Therefore, we came up with a solution, something through which anyone can let their creativity and artistic expression roam free; art challenges (Fig. 2). We saw some of these challenges flying around with other social media users. We have a lot of artistic members, but this practical side is not really highlighted in our studies, so we thought ‘Why don’t we do it?’. It would be the perfect idea to activate people by challenging them in a creative way. As a result, we came up with some of the logistics and we decided to give people the artistic freedom to create any artwork in any medium. The only thing presented was a theme and some inspirational questions; we do have to activate those brains right?
The only problem we have run into is the generation gap that exists with the use of social media. Our study association also consists of many alumni members, but also many younger students, because for first years an association can give a lot of comfort and strength. But these groups require very different approaches, which is hard to balance in general but recently this has become even more difficult. How do you make sure every member receives the particular information?
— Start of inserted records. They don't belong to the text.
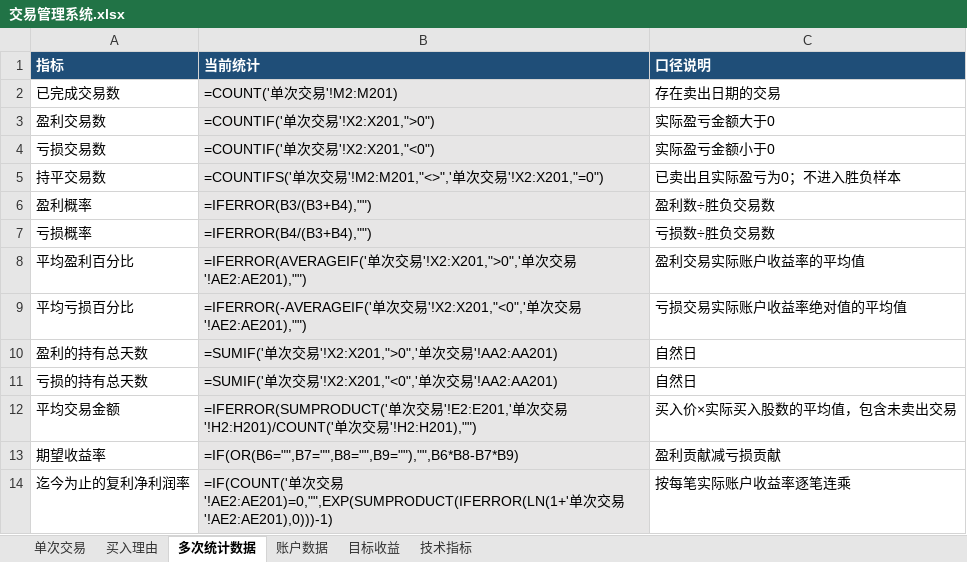
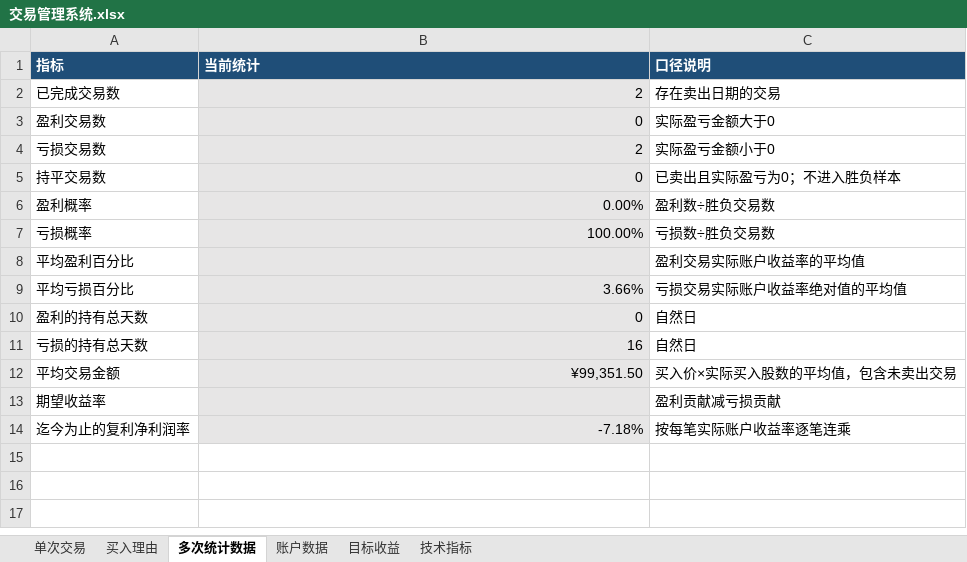
Before and after one commit to yooner/learn_socks, an Excel workbook: 交易管理系统.xlsx, sheet 多次统计数据, drawn as a sheet; values as stored, in another font and other column widths than the file's, no borders; formulas without a stored value are shown as written; the diff names each change by its address in the sheet, - before the commit and + after, or states it on an @@ line.

```diff
--- a/交易管理系统.xlsx (sheet 多次统计数据)
+++ b/交易管理系统.xlsx (sheet 多次统计数据)
-B2 (当前统计): =COUNT('单次交易'!M2:M201)
+B2 (当前统计): 2
-B3 (当前统计): =COUNTIF('单次交易'!X2:X201,">0")
+B3 (当前统计): 0
-B4 (当前统计): =COUNTIF('单次交易'!X2:X201,"<0")
+B4 (当前统计): 2
-B5 (当前统计): =COUNTIFS('单次交易'!M2:M201,"<>",'单次交易'!X2:X201,"=0")
+B5 (当前统计): 0
-B6 (当前统计): =IFERROR(B3/(B3+B4),"")
+B6 (当前统计): 0.00%
-B7 (当前统计): =IFERROR(B4/(B3+B4),"")
+B7 (当前统计): 100.00%
-B8 (当前统计): =IFERROR(AVERAGEIF('单次交易'!X2:X201,">0",'单次交易'!AE2:AE201),"")
+B8 (当前统计): (empty)
-B9 (当前统计): =IFERROR(-AVERAGEIF('单次交易'!X2:X201,"<0",'单次交易'!AE2:AE201),"")
+B9 (当前统计): 3.66%
-B10 (当前统计): =SUMIF('单次交易'!X2:X201,">0",'单次交易'!AA2:AA201)
+B10 (当前统计): 0
-B11 (当前统计): =SUMIF('单次交易'!X2:X201,"<0",'单次交易'!AA2:AA201)
+B11 (当前统计): 16
-B12 (当前统计): =IFERROR(SUMPRODUCT('单次交易'!E2:E201,'单次交易'!H2:H201)/COUNT('单次交易'!H2:H201),"")
+B12 (当前统计): ¥99,351.50
-B13 (当前统计): =IF(OR(B6="",B7="",B8="",B9=""),"",B6*B8-B7*B9)
+B13 (当前统计): (empty)
-B14 (当前统计): =IF(COUNT('单次交易'!AE2:AE201)=0,"",EXP(SUMPRODUCT(IFERROR(LN(1+'单次交易'!AE2:AE201),0)))-1)
+B14 (当前统计): -7.18%
```
Also changed, not shown: sheet 单次交易, sheet 账户数据, sheet 目标收益, sheet 买入理由, stock_review_template.xlsx.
For us, this translates to the use of e-mail, we have chosen to send out more newsletters than usual to also stay in touch with those members who do not use social media (Fig. 3).
The challenges really work to stay close to our members, especially by posting the winners of the challenges, so others can see what they have created. We have gotten really great responses on our use of social media in these times and the way we assemble our newsletters. It seems many of our members love to see the effort but also the consistency of the association, it gives some distractions and also something to hold on to. We hope it inspires others to continue what they would always do, only in a different manner.
Check out de L.K.V.’s website and social media platforms to see how we remain active as a study association in digital form:
Biography of the author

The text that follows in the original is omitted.